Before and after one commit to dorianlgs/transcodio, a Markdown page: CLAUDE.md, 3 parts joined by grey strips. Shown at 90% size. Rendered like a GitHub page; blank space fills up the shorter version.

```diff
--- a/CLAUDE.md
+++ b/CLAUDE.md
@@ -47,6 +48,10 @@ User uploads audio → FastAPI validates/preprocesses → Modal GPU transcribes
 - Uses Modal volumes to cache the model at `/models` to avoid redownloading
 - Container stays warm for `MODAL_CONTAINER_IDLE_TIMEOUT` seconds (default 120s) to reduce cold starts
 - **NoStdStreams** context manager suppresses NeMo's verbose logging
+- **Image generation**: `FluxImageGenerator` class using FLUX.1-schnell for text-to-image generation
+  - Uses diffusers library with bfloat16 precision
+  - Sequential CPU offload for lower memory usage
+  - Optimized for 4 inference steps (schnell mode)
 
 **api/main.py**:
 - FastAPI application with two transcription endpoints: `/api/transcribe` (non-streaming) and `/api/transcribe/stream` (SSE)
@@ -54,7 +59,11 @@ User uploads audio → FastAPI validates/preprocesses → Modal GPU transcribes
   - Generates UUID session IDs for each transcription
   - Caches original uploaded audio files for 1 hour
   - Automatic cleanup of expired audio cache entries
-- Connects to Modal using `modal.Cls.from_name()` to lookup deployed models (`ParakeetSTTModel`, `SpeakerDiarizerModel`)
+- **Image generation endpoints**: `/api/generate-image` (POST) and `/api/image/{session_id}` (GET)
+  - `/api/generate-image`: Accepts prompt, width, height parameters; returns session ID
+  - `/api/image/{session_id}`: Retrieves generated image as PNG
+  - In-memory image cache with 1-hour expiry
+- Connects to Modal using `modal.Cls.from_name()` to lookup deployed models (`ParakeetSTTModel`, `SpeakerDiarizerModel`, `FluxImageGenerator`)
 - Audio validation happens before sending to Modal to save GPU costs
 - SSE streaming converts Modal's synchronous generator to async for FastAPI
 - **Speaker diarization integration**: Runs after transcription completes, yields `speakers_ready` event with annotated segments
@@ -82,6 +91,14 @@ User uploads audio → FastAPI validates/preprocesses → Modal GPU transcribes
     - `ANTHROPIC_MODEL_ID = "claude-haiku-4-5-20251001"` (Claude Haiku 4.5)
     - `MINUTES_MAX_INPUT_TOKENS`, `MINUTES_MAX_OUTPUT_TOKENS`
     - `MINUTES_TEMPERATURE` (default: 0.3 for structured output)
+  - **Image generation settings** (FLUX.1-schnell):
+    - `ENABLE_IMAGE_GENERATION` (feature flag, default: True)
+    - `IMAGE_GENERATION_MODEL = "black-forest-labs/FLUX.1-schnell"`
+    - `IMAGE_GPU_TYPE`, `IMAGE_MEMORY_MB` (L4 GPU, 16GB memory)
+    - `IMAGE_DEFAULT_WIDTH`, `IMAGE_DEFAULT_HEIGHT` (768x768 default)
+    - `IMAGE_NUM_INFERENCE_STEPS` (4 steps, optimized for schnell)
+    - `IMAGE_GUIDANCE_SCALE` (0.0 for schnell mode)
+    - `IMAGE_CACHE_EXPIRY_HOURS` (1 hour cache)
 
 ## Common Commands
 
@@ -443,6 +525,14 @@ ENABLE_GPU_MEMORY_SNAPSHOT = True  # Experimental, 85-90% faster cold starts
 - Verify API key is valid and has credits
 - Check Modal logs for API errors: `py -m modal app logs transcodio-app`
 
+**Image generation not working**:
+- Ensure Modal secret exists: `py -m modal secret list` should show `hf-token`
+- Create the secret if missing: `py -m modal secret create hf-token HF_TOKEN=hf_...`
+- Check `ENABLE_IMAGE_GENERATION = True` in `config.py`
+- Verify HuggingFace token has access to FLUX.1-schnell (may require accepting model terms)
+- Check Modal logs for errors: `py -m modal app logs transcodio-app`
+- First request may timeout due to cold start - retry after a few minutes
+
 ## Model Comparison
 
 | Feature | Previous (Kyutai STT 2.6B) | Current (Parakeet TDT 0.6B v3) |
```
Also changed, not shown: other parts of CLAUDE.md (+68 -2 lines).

◆ ◆ ◆ ◆ ◆

# Activity:
Retype the whole listing above exactly.

# Solution to the exercise:
Before and after one commit to dorianlgs/transcodio, a Markdown page: CLAUDE.md, 3 parts joined by grey strips. Shown at 90% size. Rendered like a GitHub page; blank space fills up the shorter version.

```diff
--- a/CLAUDE.md
+++ b/CLAUDE.md
@@ -47,6 +48,10 @@ User uploads audio → FastAPI validates/preprocesses → Modal GPU transcribes
 - Uses Modal volumes to cache the model at `/models` to avoid redownloading
 - Container stays warm for `MODAL_CONTAINER_IDLE_TIMEOUT` seconds (default 120s) to reduce cold starts
 - **NoStdStreams** context manager suppresses NeMo's verbose logging
+- **Image generation**: `FluxImageGenerator` class using FLUX.1-schnell for text-to-image generation
+  - Uses diffusers library with bfloat16 precision
+  - Sequential CPU offload for lower memory usage
+  - Optimized for 4 inference steps (schnell mode)
 
 **api/main.py**:
 - FastAPI application with two transcription endpoints: `/api/transcribe` (non-streaming) and `/api/transcribe/stream` (SSE)
@@ -54,7 +59,11 @@ User uploads audio → FastAPI validates/preprocesses → Modal GPU transcribes
   - Generates UUID session IDs for each transcription
   - Caches original uploaded audio files for 1 hour
   - Automatic cleanup of expired audio cache entries
-- Connects to Modal using `modal.Cls.from_name()` to lookup deployed models (`ParakeetSTTModel`, `SpeakerDiarizerModel`)
+- **Image generation endpoints**: `/api/generate-image` (POST) and `/api/image/{session_id}` (GET)
+  - `/api/generate-image`: Accepts prompt, width, height parameters; returns session ID
+  - `/api/image/{session_id}`: Retrieves generated image as PNG
+  - In-memory image cache with 1-hour expiry
+- Connects to Modal using `modal.Cls.from_name()` to lookup deployed models (`ParakeetSTTModel`, `SpeakerDiarizerModel`, `FluxImageGenerator`)
 - Audio validation happens before sending to Modal to save GPU costs
 - SSE streaming converts Modal's synchronous generator to async for FastAPI
 - **Speaker diarization integration**: Runs after transcription completes, yields `speakers_ready` event with annotated segments
@@ -82,6 +91,14 @@ User uploads audio → FastAPI validates/preprocesses → Modal GPU transcribes
     - `ANTHROPIC_MODEL_ID = "claude-haiku-4-5-20251001"` (Claude Haiku 4.5)
     - `MINUTES_MAX_INPUT_TOKENS`, `MINUTES_MAX_OUTPUT_TOKENS`
     - `MINUTES_TEMPERATURE` (default: 0.3 for structured output)
+  - **Image generation settings** (FLUX.1-schnell):
+    - `ENABLE_IMAGE_GENERATION` (feature flag, default: True)
+    - `IMAGE_GENERATION_MODEL = "black-forest-labs/FLUX.1-schnell"`
+    - `IMAGE_GPU_TYPE`, `IMAGE_MEMORY_MB` (L4 GPU, 16GB memory)
+    - `IMAGE_DEFAULT_WIDTH`, `IMAGE_DEFAULT_HEIGHT` (768x768 default)
+    - `IMAGE_NUM_INFERENCE_STEPS` (4 steps, optimized for schnell)
+    - `IMAGE_GUIDANCE_SCALE` (0.0 for schnell mode)
+    - `IMAGE_CACHE_EXPIRY_HOURS` (1 hour cache)
 
 ## Common Commands
 
@@ -443,6 +525,14 @@ ENABLE_GPU_MEMORY_SNAPSHOT = True  # Experimental, 85-90% faster cold starts
 - Verify API key is valid and has credits
 - Check Modal logs for API errors: `py -m modal app logs transcodio-app`
 
+**Image generation not working**:
+- Ensure Modal secret exists: `py -m modal secret list` should show `hf-token`
+- Create the secret if missing: `py -m modal secret create hf-token HF_TOKEN=hf_...`
+- Check `ENABLE_IMAGE_GENERATION = True` in `config.py`
+- Verify HuggingFace token has access to FLUX.1-schnell (may require accepting model terms)
+- Check Modal logs for errors: `py -m modal app logs transcodio-app`
+- First request may timeout due to cold start - retry after a few minutes
+
 ## Model Comparison
 
 | Feature | Previous (Kyutai STT 2.6B) | Current (Parakeet TDT 0.6B v3) |
```
Also changed, not shown: other parts of CLAUDE.md (+68 -2 lines).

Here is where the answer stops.